Japan is considering loosening the rules for using force against foreign balloons that have been seen flying over the country in recent years, according to the nation’s defense ministry. Under the current regulations, the Japan Self-Defense Forces (SDF) are only authorized to shoot down foreign objects in self-defense or in times of emergency, reported Japanese broadcaster NHK.
At a meeting on February 15, the ministry proposed that Japan’s military be allowed to use weapons against intrusive objects, as the SDF law allows for “necessary measures” to be taken against foreign aircraft that intrude Japan’s airspace. Defense Minister Yasukazu Hamada also declared on February 14 that the military can take necessary measures to bring down foreign balloons violating Japan’s airspace in order to protect the country’s citizens. Hamada said the military would be allowed to use weapons, including air-to-air missiles, against foreign balloons in accordance with the SDF law.
The recent downing of a Chinese surveillance balloon by the U.S. military has brought attention to the fact that similar objects had been spotted flying over Japan in previous years. On Tuesday, the Japanese defense ministry said that unidentified flying objects seen in Japan between 2019 and 2021 are “strongly presumed” to be unmanned reconnaissance balloons flown by China. Tokyo contacted Beijing to verify the incidents and demanded that such incursions never occur again. The Chinese foreign ministry acknowledged Japan’s claims, adding that “Japan needs to be objective and impartial” on the matter.

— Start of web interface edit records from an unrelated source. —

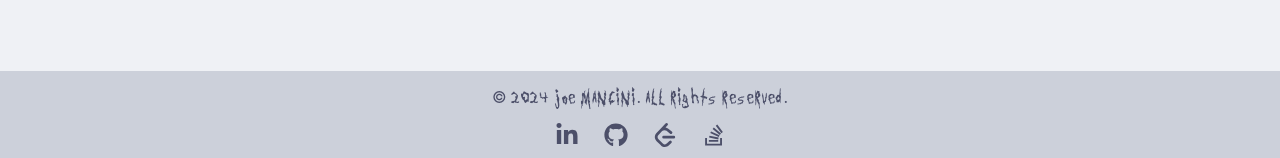
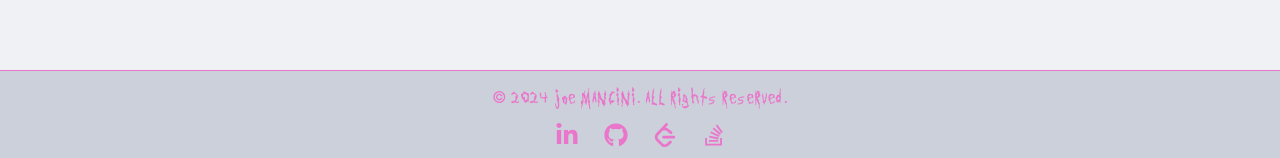
Before and after one commit to BigAnt922/glootie-dev, a React (Vite) app: page / in a window 1280 px wide. Shown: the part 639-797 px from the top of the page. Built offline with nearby package versions, Linux system fonts and the light colour scheme.

Commit message:
Update Footer component

```diff
--- a/src/components/Footer/Footer.module.css
+++ b/src/components/Footer/Footer.module.css
@@ -6,9 +6,9 @@
 	align-items: center;
 	bottom: 0;
 	width: 100%;
-	color: var(--green);
+	color: var(--green-dark);
 	background-color: var(--accent-dark);
-	border-top: 1px solid var(--green);
+	border-top: 1px solid var(--green-dark);
 }
 
 .footerCopywrite {
@@ -26,26 +26,26 @@
 }
 
 .footerIcons a {
-	color: var(--green);
+	color: var(--green-dark);
 	text-decoration: none;
 }
 
 .footerIcons a:hover {
-	color: var(--pink);
+	color: var(--pink-dark);
 }
 
 @media (prefers-color-scheme: light) {
 	.footer {
-		color: var(--pink);
+		color: var(--pink-light);
 		background-color: var(--accent-light);
-		border-top: 1px solid var(--pink);
+		border-top: 1px solid var(--pink-light);
 	}
 
 	.footerIcons a {
-		color: var(--pink);
+		color: var(--pink-light);
 	}
 
 	.footerIcons a:hover {
-		color: var(--green);
+		color: var(--green-light);
 	}
 }
```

Taiwan also claimed to have detected Chinese balloons flying over the self-ruled island last year and vowed to take appropriate measures against new threats, including shooting them down, based on the level of concern.
Defense Minister Hamada also announced on Tuesday that Japan plans to bulk-order Tomahawk cruise missiles from the United States by March next year as it begins its rapid military build-up. The ship-launched version of the munition, which can fly more than 621 miles, would have enough range to hit targets inside China. Japan’s latest defense budget, which will be 25% higher than last year, includes $1.6 billion to buy cruise missiles, part of its biggest military build-up since World War II.
Japan’s move is widely seen as a departure from its post-war constitution, which renounces war or the use of force in settling international disputes. However, Prime Minister Fumio Kishida said that Japan would maintain its exclusively defense-oriented policy, which states that defensive force could only be used in the event of an attack.